The phone rang, it was the call we had been waiting for.
It had been years of challenging struggles with so many doctors to get this MRI done — to finally see what’s going on inside Noah’s brain. Everyone kept saying they wouldn’t find anything. My gut told me otherwise.
I picked up the phone. The doctor introduced himself and then said,
“Are you sitting down?”
It was almost comical…something you hear them say in the movies. But this was our life, and for a moment my heart stopped beating.
I sat down.
“It’s not good news I’m afraid.” He started to list the damage and I heard only parts…”brain stem… irreversible.”
He said, “He could have seven months or seven years…we just don’t know.”
Noah was 2 years old.
I discovered so many things after that call. That he shouldn’t have called me, that I should have been given the news at the hospital…so many things. But there it was. Devastating news delivered to me right in the middle of a normal day at home.
I walked back into the lounge room to be greeted by my little man.
Everything had changed, and yet nothing had altered. He wanted to play and I wanted to sob.
I did sob. For two weeks I sobbed, played, made bottles, sang songs, sobbed some more and snuggled him while he slept.
I felt like my heart was broken. Like we were now living on death row. There was no way of knowing how or when it would happen…but that the big “D” was coming.
I couldn’t name that feeling. He was right there in front of me — the same little person, but every single thing had changed.
It was grief…but he was still very much living.
“Living grief” is what I came up with to describe how I was feeling.
I went through the first four stages of grief: denial, anger, bargaining and deep sadness.
The fifth stage, acceptance, came as a choice I made and it changed our whole world for the better. I remember so clearly; it was about two weeks after the phone call. It’s vivid, so much so that I can hear myself saying this in my head to this day.
I thought, “Right, well I can’t carry on feeling this way and give him the life he deserves. So I better accept it.”
Now, I am not saying that this is what should happen, or that this is what happens for everyone, but this is what happened for me.
I made a decision, and that was to honor the life he has, whatever timeline that is, by living it with joy, acceptance and all the tears, hugs we need to get us through.

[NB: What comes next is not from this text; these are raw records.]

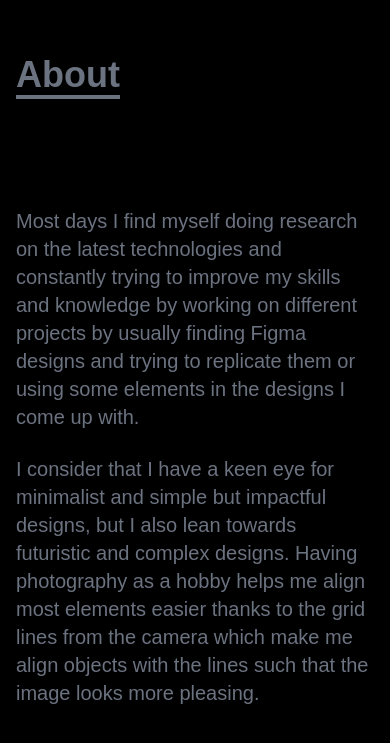
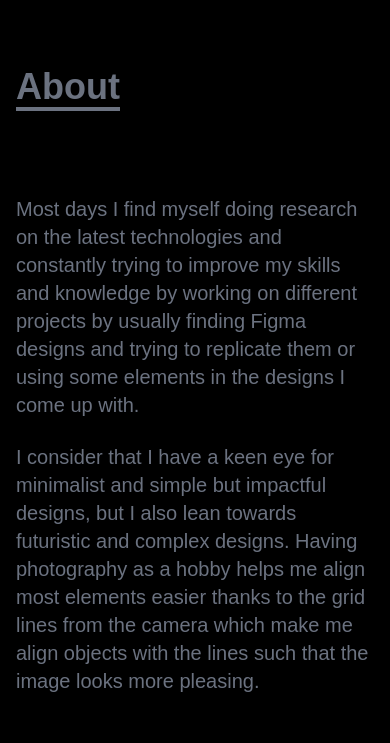
Before and after one commit to gavanescu23/proper-portfolio, a React (Create React App) app: page / in a window 390 px wide. Shown: the part 885-1628 px from the top of the page. Built offline with nearby package versions, Linux system fonts and the light colour scheme; a web font is replaced by a local one.

Commit message:
Update About

```diff
--- a/src/components/About.jsx
+++ b/src/components/About.jsx
@@ -4,7 +4,7 @@ const About = () => {
   return (
     <div name="about" className='w-full h-screen text-gray-500 '>
         <div className='max-w-screen-lg p-4 mx-auto flex flex-col justify-center w-full h-full'>
-            <div className="pb-8">
+            <div className="pb-2 md:pb-8">
                 <p className='text-4xl border-b-4 font-bodyfont inline font-bold border-gray-500'>About</p>
             </div>
             <p className='text-xl font-bodyfont mt-20'>
```
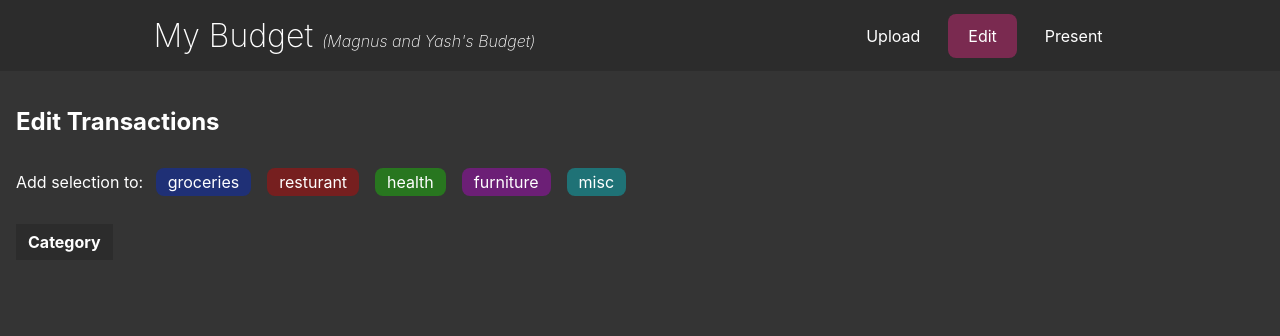
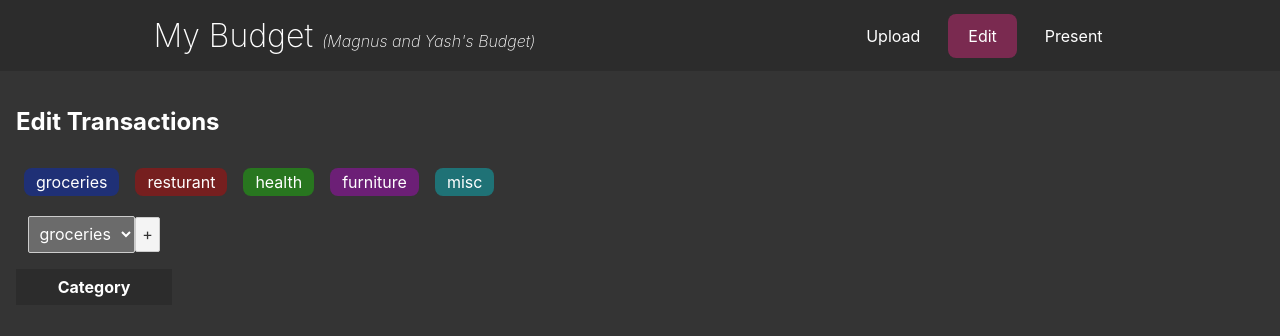
Before and after one commit to Magnus93/my-budget, a Svelte app: page / in a window 1280 px wide. Both pictures are taken after a click on the item "Edit". Shown: the top 336 px of the page. Built offline with nearby package versions, Linux system fonts and the light colour scheme.

Commit message:
Add select category

```diff
--- /dev/null
+++ b/src/CategorySelector.svelte
@@ -0,0 +1,10 @@
+<script lang="ts">
+    export let categories: {name: string, color?: string}[] | undefined = undefined
+</script>
+
+
+<select>
+    {#each categories ?? [] as c}
+      <option value={c.name}>{c.name}</option>
+    {/each}
+</select>
--- a/src/Edit.svelte
+++ b/src/Edit.svelte
@@ -1,4 +1,5 @@
 <script lang="ts">
+  import CategorySelector from "./CategorySelector.svelte";
   import Category from "./Category.svelte";
   export let headers: string[] | undefined = undefined;
   export let categories: {name: string, color?: string}[] | undefined = undefined;
@@ -21,7 +22,6 @@
 <div>
   <h2>Edit Transactions</h2>
   <div class="categories">
-    Add selection to:
     {#each categories ?? [] as g}
       <Category value={g}></Category>
     {/each}
@@ -29,7 +29,7 @@
   <table>
     <thead>
       <tr>
-        <th></th>
+        <th><CategorySelector {categories}></CategorySelector><button>+</button></th>
         {#each headers ?? [] as h}
           <th>
             <input type="text" name={h} on:input={handleFilterEvent} />
```
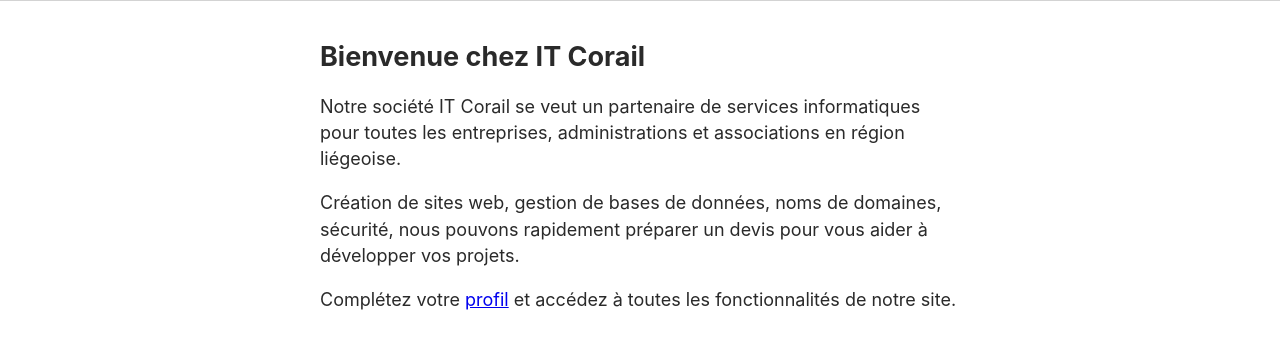
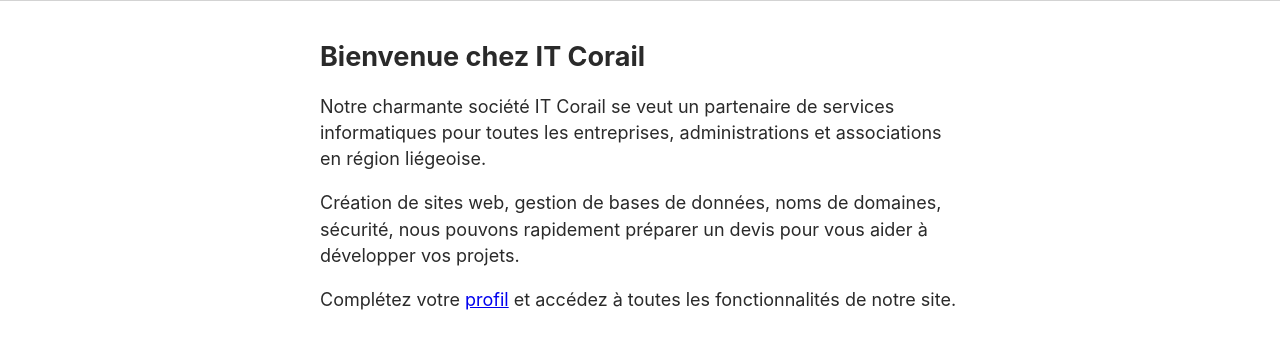
Before and after one commit to plicplic/newcorail, a Gatsby site: page / in a window 1280 px wide. Shown: the part 119-466 px from the top of the page. Built offline with nearby package versions, Linux system fonts and the light colour scheme; Gatsby itself is replaced by a stand-in of ours.

Commit message:
test avec travis

```diff
--- a/src/pages/index.js
+++ b/src/pages/index.js
@@ -9,7 +9,7 @@
     <Status />
     <View title="Bienvenue chez IT Corail">
       <p>
-        Notre société IT Corail se veut un partenaire de services informatiques pour toutes les entreprises, administrations et associations en région liégeoise.
+        Notre charmante société IT Corail se veut un partenaire de services informatiques pour toutes les entreprises, administrations et associations en région liégeoise.
       </p>
 
       <p>Création de sites web, gestion de bases de données, noms de domaines, sécurité, nous pouvons rapidement préparer un devis pour vous aider à développer vos projets.
```
Also changed, not shown: .travis.yml.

And so, that’s how we live.
Noah has a living life list, not a bucket list. The difference being, we are not waiting for the end. We are instead celebrating and living life now.
We seize every opportunity to make memories.
We make time; we don’t sweat the small stuff.
We cancel appointments to sit in the sunshine instead.
We make up stories.
We bring smiles to people (a Noah initiative), and we sing at the top our lungs in the car with the windows down in traffic to see if we can make other people laugh.
My grief is absolutely not even close to touching the grief of a parent whose child has already grown their wings. Not even close. Not a whisper of that knowing.
It’s a living grief. It comes at times you wouldn’t expect. You can be having the most amazing day…and boom. It hits you. Sometimes it floors you and sometimes you can swallow back the tears and be grateful to have this moment with them instead.
It’s a grief that hits you when someone asks your little one, “What do you want to be when you grow up?”
It’s a grief that comes unexpectedly when people talk about high schools and you have no clue if you will get there.
It’s a grief of not making long-term plans.
It’s a grief of the 100 days at kindergarten when they make them look older in their photos for fun.
We choose to live in what is. What today is. We choose to live in laughter, in joy, in the sadness when it comes, in the silliness and the absolute love that knows no bounds.
We live in the moment and we truly know each day is a gift.
Only this morning when I dropped Noah at school, and his teacher and I were discussing what’s going on this week with all the hospital things, Noah said, “Let’s just do today shall we, start there.”
How utterly perfect is that.